The NPS IRB has jurisdiction over all research involving human subjects. A human subject is a living individual about whom an investigator conducting research obtains (1) data through intervention or interaction with the individual, or (2) identifiable private information. No human subject research in any form can take place without proper review and approval by the NPS IRB and NPS President. The NPS IRB is authorized to review, recommend approval to the NPS President, require modifications in, or withhold approval or suspend approval of research involving human participants. For a list of specific human research protection instructions and regulations reference NAVPGSCOL Instruction 3900.4A (authentication required).
Temporary Office Hours
Mon: 1100 - 1700
Tue-Fri: 0830 - 1500
Rikki Nguyen is out of the office and will return 1 DEC.
send questions and submissions to
IRB@nps.edu or contact Norma Reyes.
"About What" and "About Whom"
When determining if an individual is a human subject the IRB considers if the information being collected is "about what" or "about whom." "About what" information is usually collected when the focus of the research is not a person but a thing such as a system, policy, process, etc. "About whom" data is usually collected when the focus of the research is how something affects or affected a person such as their reactions, feelings, opinions, etc.

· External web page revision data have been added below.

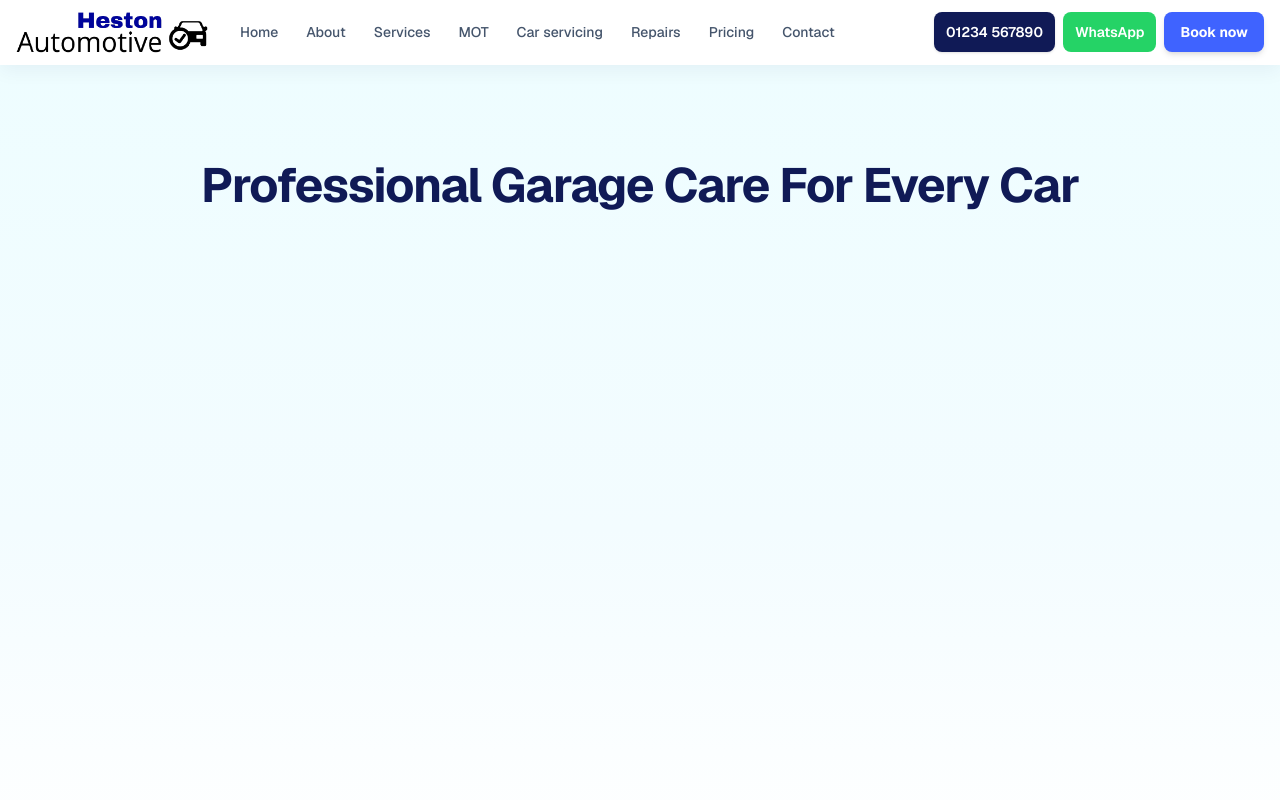
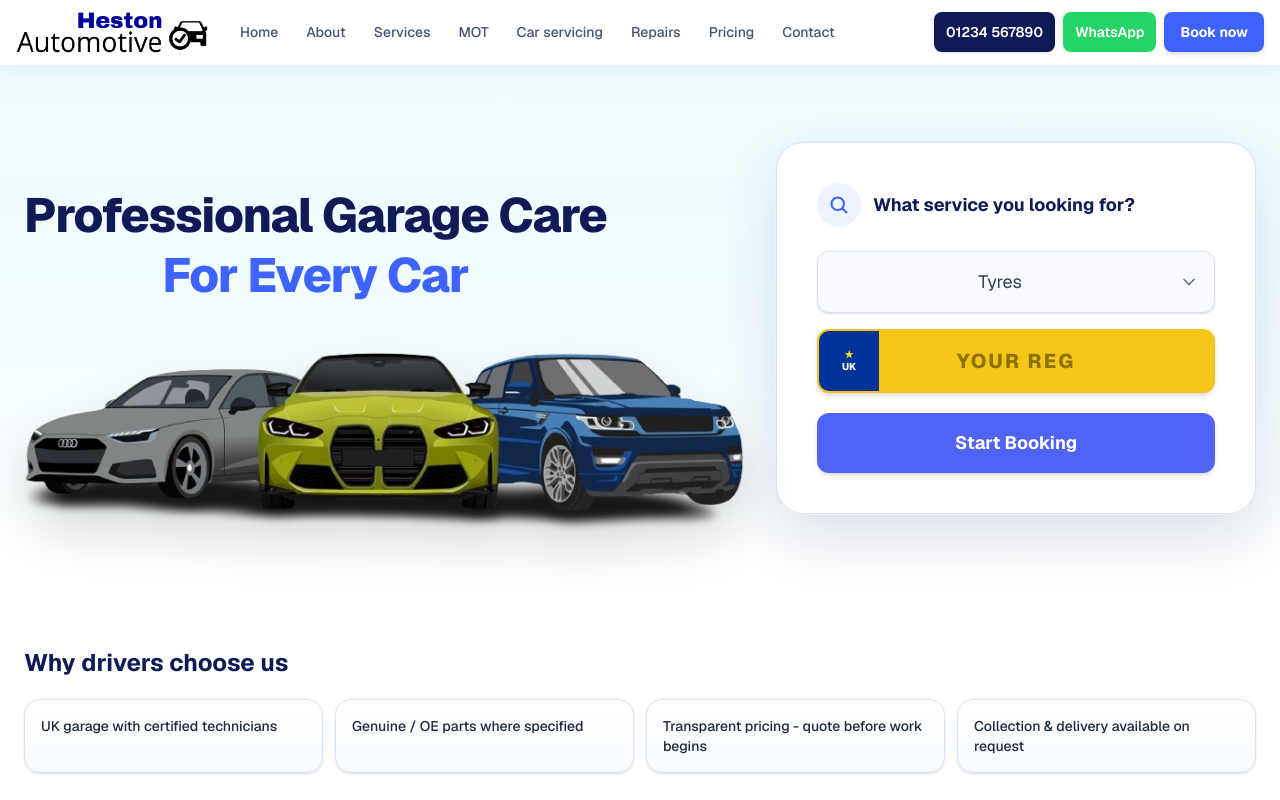
Before and after one commit to arslan020/car-service-website, a Next.js app: page / in a window 1280 px wide. Shown: the top 800 px of the page. Built offline with nearby package versions, Linux system fonts and the light colour scheme.

Commit message:
Update homepage hero layout

```diff
--- a/app/page.tsx
+++ b/app/page.tsx
@@ -28,16 +28,110 @@ export default function HomePage() {
   return (
     <div className="bg-white">
       <section className="w-full bg-[linear-gradient(180deg,#eefdff_0%,#f3fcff_58%,#ffffff_100%)]">
-        <div className="mx-auto flex min-h-screen max-w-7xl items-start justify-center px-4 pt-16 pb-20 text-center sm:px-6 sm:pt-22 sm:pb-28 lg:pt-24 lg:pb-32">
-          <div className="max-w-4xl">
-            <h1 className="text-3xl font-bold tracking-tight text-[#101a56] sm:text-4xl lg:text-5xl">
-              Professional Garage Care For Every Car
-            </h1>
+        <div className="mx-auto max-w-7xl px-4 pt-14 pb-8 sm:px-6 lg:pt-14 lg:pb-8">
+
+          {/* mobile: heading on top */}
+          <h1 className="mb-4 text-4xl font-extrabold leading-tight tracking-tight text-[#101a56] text-center w-full lg:hidden">
+            Professional Garage Care{" "}
+            <span className="text-[#3f63ff]">For Every Car</span>
+          </h1>
+
+          {/* mobile: widget full-width, desktop: side by side */}
+          <div className="flex flex-col items-center gap-8 lg:grid lg:grid-cols-[1fr_480px] lg:items-center lg:gap-8">
+
+            {/* ── Left: car image with heading in the top-center empty area ── */}
+            <div className="relative w-full">
+              <h1 className="hidden lg:block absolute top-[30%] -translate-y-1/2 left-0 z-10 text-4xl font-extrabold leading-tight tracking-tight text-[#101a56] xl:text-5xl whitespace-nowrap">
+                Professional Garage Care<br />
+                <span className="block text-center text-[#3f63ff]">For Every Car</span>
+              </h1>
+              {/* eslint-disable-next-line @next/next/no-img-element */}
+              <img
+                src="/big-removebg-preview.png"
+                alt="Cars at Heston Automotive"
+                className="mx-auto w-full max-w-sm drop-shadow-2xl sm:max-w-md lg:mx-0 lg:max-w-full lg:pt-36"
+                draggable={false}
+              />
+            </div>
+
+            {/* ── Right: booking widget ── */}
+            <div className="flex w-full justify-center lg:justify-end">
+              <form
+                action="/book"
+                method="GET"
+                className="w-full max-w-sm rounded-[28px] border border-[#d9e4f2] bg-white p-7 shadow-[0_24px_60px_rgba(16,26,86,0.14)] ring-1 ring-[#e8f0fe] lg:w-[480px] lg:max-w-none lg:p-10"
+              >
+                {/* header */}
+                <div className="mb-6 flex items-center gap-3">
+                  <div className="flex h-11 w-11 items-center justify-center rounded-full bg-[#eef4ff]">
+                    <svg className="h-5 w-5 text-[#3f63ff]" fill="none" viewBox="0 0 24 24" stroke="currentColor" strokeWidth={2.5}>
+                      <path strokeLinecap="round" strokeLinejoin="round" d="M21 21l-5.197-5.197m0 0A7.5 7.5 0 1 0 5.196 15.803a7.5 7.5 0 0 0 10.607 0Z" />
+                    </svg>
+                  </div>
+                  <p className="text-lg font-bold leading-tight text-[#101a56]">What service you looking for?</p>
+                </div>
+
+                {/* service dropdown */}
+                <div className="relative">
+                  <select
+                    name="service"
+                    className="w-full appearance-none rounded-xl border border-[#d9e4f2] bg-[#f8faff] px-4 py-4 pr-12 text-center text-lg text-slate-700 shadow-sm focus:border-[#3f63ff] focus:outline-none focus:ring-2 focus:ring-[#3f63ff]/20"
+                  >
+                    <option value="tyres">Tyres</option>
+                    <option value="mot">MOT</option>
+                    <option value="service">Service</option>
+                    <option value="air-con">Air-Con</option>
+                    <option value="batteries">Batteries</option>
+                    <option value="brakes">Brakes</option>
+                    <option value="car-mats">Car Mats</option>
+                    <option value="exhaust">Exhaust</option>
+                    <option value="spare-wheel">Road Hero Spare Wheel</option>
+                    <option value="safety-check">Vehicle Safety Check</option>
+                    <option value="wheel-alignment">Wheel Alignment</option>
+                    <option value="windscreen">Windscreen Wipers</option>
+                  </select>
+                  <svg
+                    className="pointer-events-none absolute right-4 top-1/2 h-5 w-5 -translate-y-1/2 text-slate-500"
+                    fill="none"
+                    viewBox="0 0 24 24"
+                    stroke="currentColor"
+                    strokeWidth={2}
+                  >
+                    <path strokeLinecap="round" strokeLinejoin="round" d="m6 9 6 6 6-6" />
+                  </svg>
+                </div>
+
+                {/* number plate input */}
+                <div className="relative mt-4 overflow-hidden rounded-xl border-2 border-[#F5C518] bg-[#F5C518] shadow-md">
+                  <div className="absolute inset-y-0 left-0 flex w-[3.75rem] flex-col items-center justify-center bg-[#003399] px-3 py-2">
+                    <span className="text-[10px] font-bold leading-none text-yellow-300">★</span>
+                    <span className="mt-0.5 text-[10px] font-extrabold leading-none text-white">UK</span>
+                  </div>
+                  <input
+                    type="text"
+                    name="reg"
+                    placeholder="YOUR REG"
+                    maxLength={8}
+                    className="w-full bg-transparent py-4 pl-[3.75rem] pr-[3.75rem] text-center text-xl font-extrabold uppercase tracking-widest text-[#101a56] placeholder-[#8b7200] focus:outline-none"
+                  />
+                </div>
+
+                {/* start booking button */}
+                <button
+                  type="submit"
+                  className="mt-5 w-full rounded-xl bg-[#4f63f5] py-4 text-lg font-bold text-white shadow-md transition hover:-translate-y-0.5 hover:bg-[#4457e6]"
+                >
+                  Start Booking
+                </button>
+              </form>
+            </div>
+
           </div>
         </div>
       </section>
 
-      <section className="w-full bg-white py-10 sm:py-14">
+
+      <section className="w-full bg-white py-16 sm:py-20">
         <div className="mx-auto max-w-7xl px-4 sm:px-6">
           <h2 className="text-xl font-bold text-[#101a56] sm:text-2xl">Why drivers choose us</h2>
           <ul className="mt-5 grid grid-cols-1 gap-3 sm:grid-cols-2 lg:grid-cols-4">
```
Also changed, not shown: public/big-removebg-preview.png (added).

Here is an 'about whom' example. We are asked to evaluate a system by examining the cognitive workload of an operator. We collect cognitive workload data (e.g., NASA-TLX). The system is the stimulus that creates the workload but the data we are collecting is the cognitive workload of the operator. The cognitive workload is the subject of the research and therefore this data collection activity would be considered 'about whom.' Alternatively, if we ask an operator about the workload required by two different systems based on their designs, that is more likely to be an "about what" question. We are not collecting workload data on the person to whom the question is asked.

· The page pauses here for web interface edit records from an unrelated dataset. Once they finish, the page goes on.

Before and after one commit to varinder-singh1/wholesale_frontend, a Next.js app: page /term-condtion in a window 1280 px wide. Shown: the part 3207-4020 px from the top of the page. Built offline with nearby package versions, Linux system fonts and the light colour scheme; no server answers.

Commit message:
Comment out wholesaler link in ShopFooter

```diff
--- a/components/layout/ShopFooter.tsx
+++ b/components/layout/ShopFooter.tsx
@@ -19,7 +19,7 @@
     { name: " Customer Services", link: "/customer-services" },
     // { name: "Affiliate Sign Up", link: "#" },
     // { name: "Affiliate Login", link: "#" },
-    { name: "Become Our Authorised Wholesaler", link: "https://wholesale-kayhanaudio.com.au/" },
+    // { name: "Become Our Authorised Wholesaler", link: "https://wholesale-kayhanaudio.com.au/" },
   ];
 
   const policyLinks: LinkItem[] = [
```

Is Your Interview or Survey Research "About Whom"?
One component of the definition of "human subject research" is that the study must involve the collection of information about one or more living individuals. That is, the study must be entirely or partly "about whom," as opposed to being solely "about what." If the study is wholly "about what," it is not human subject research, and it does not require IRB review.

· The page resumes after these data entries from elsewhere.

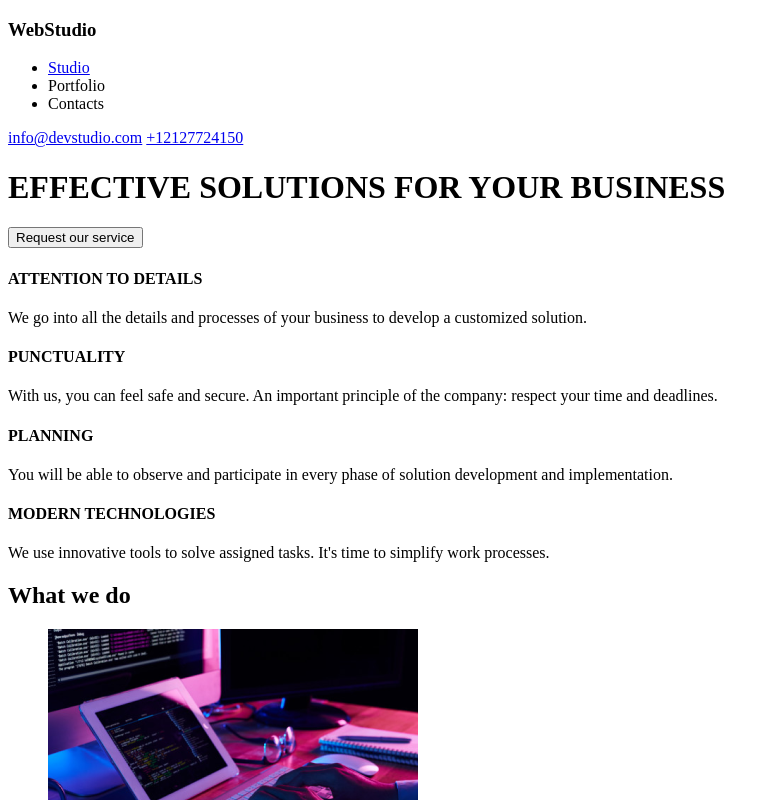
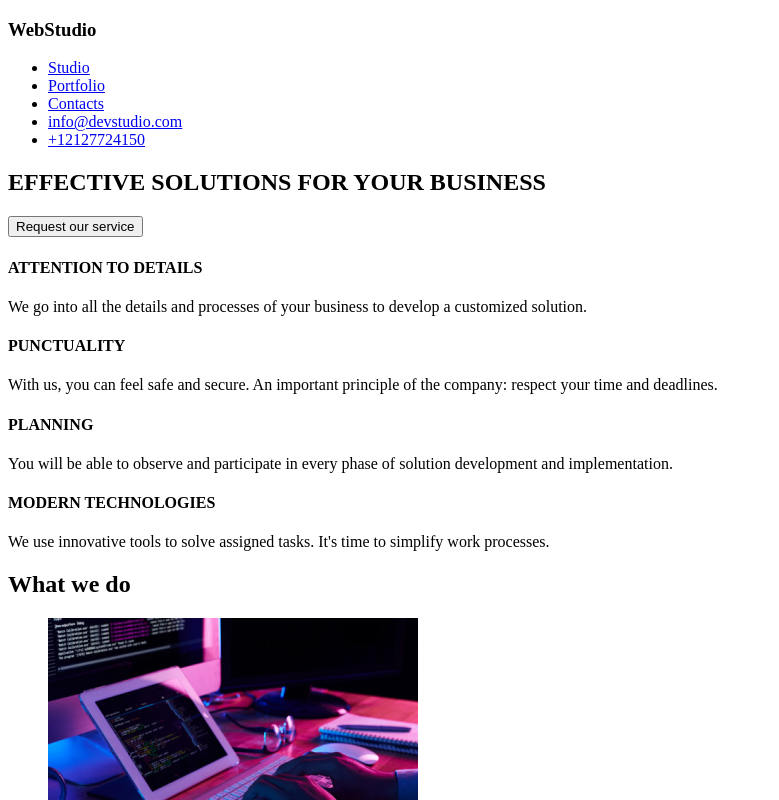
Before and after one commit to misurnova/goit-markup-hw-01, a plain HTML site: page index.html in a window 1280 px wide. Shown: the top 800 px of the page, without its empty margins (0-779 px from the left). Drawn offline with Linux system fonts and the light colour scheme.

Commit message:
update tema 1

```diff
--- a/index.html
+++ b/index.html
@@ -5,21 +5,22 @@
     <title>Homework 1</title>
   </head>
   <body>
-    <div>
+    <header>
       <h3>WebStudio</h3>
       <ul>
         <li><a href="#Studio">Studio</a></li>
-        <li>Portfolio</li>
-        <li>Contacts</li>
+        <li><a href="Portfolio">Portfolio</a></li>
+        <li><a href="Contacts">Contacts</a></li>
+        <li><a href="mailto:info@devstudio.com">info@devstudio.com</a></li>
+        <li><a href="tel:+12127724150">+12127724150</a></li>
       </ul>
-    </div>
-    <div>
-      <a href="mailto:info@devstudio.com">info@devstudio.com</a>
-      <a href="tel:+12127724150">+12127724150</a>
-    </div>
+    </header>
+    <main>
+      <section>
         <h1>EFFECTIVE SOLUTIONS FOR YOUR BUSINESS</h1>
         <button>Request our service</button>
-
+      </section>
+      <section>
         <h4>ATTENTION TO DETAILS</h4>
         <p>
           We go into all the details and processes of your business to develop a
@@ -43,42 +44,40 @@
           We use innovative tools to solve assigned tasks. It's time to simplify
           work processes.
         </p>
-    <div>
+      </section>
+      <section>
         <h2>What we do</h2>
         <ul>
           <li><img src="images/box 1.png" alt="coding photo" /></li>
           <li><img src="images/box 2.png" alt="mobile photo" /></li>
           <li><img src="images/box 3.png" alt="application photo" /></li>
         </ul>
-    </div>
-    <div>
-      <h2>Out team</h2>
+      </section>
+      <section>
+        <h2>Our team</h2>
         <ul>
           <li>
             <img src="images/Christopher Walker.png" alt="Christopher Walker" />
             <h3>Christopher Walker</h3>
             <p>Product Designer</p>
           </li>
-
           <li>
             <img src="images/Kylie Evans.png" alt="Kylie Evans" />
             <h3>Kylie Evans</h3>
             <p>Frontend Developer</p>
           </li>
-
           <li>
             <img src="images/Ryan Harris.png" alt="Ryan Harris" />
             <h3>Ryan Harris</h3>
             <p>Marketing</p>
           </li>
-
           <li>
             <img src="images/Tyler Moore.png" alt="Tyler Moore" />
             <h3>Tyler Moore</h3>
             <p>UI Designer</p>
           </li>
         </ul>
-    </div>
+      </section>
       <footer>
         <h3>WebStudio</h3>
         <address>
@@ -89,5 +88,6 @@
           </ul>
         </address>
       </footer>
+    </main>
   </body>
 </html>
```
Lines whose indentation alone changed are shown as unchanged.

See the NPS IRB Interview and Survey Guidance Sheet for more information.
The IRB stores its records as required by 32 CFR 219.115. These records include the IRB protocol files, policies and procedures, review agreements, etc. Storage of records produced during the research, including signed consent forms, data, and research notes is the Principal Investigator (PI) responsibility. Effective 1 JUL 13, the NPS Office of Human Research Protections (OHRP) will no longer collect and store these records on behalf of the PI.
DON Records Management Program requires that all research records be stored as "project case files" for 10 years after completion and then be forwarded to a Federal Records Center. For additional information please see page III-3-55, paragraph 5 Project Case Files of SECNAV M-5210.01.
|IRB review and approval is not required.
If you are unsure if human subjects are involved submit a determination request form.
|Complete a determination request, attached research proposal and any data collection tools (ex: survey questions).
The IRB will determine if human subjects are involved and notify you.
|Complete an IRB application package.
Research activities may not begin until IRB and NPS President approval is provided.
For information about the IRB review and submission process or to submit a IRB application contact Mrs. Rikki Nguyen, HRPP Specialist, at 831-656-2998, email@example.com. All other questions can be addressed to Dr. Larry Shattuck, (831) 656-2473, firstname.lastname@example.org.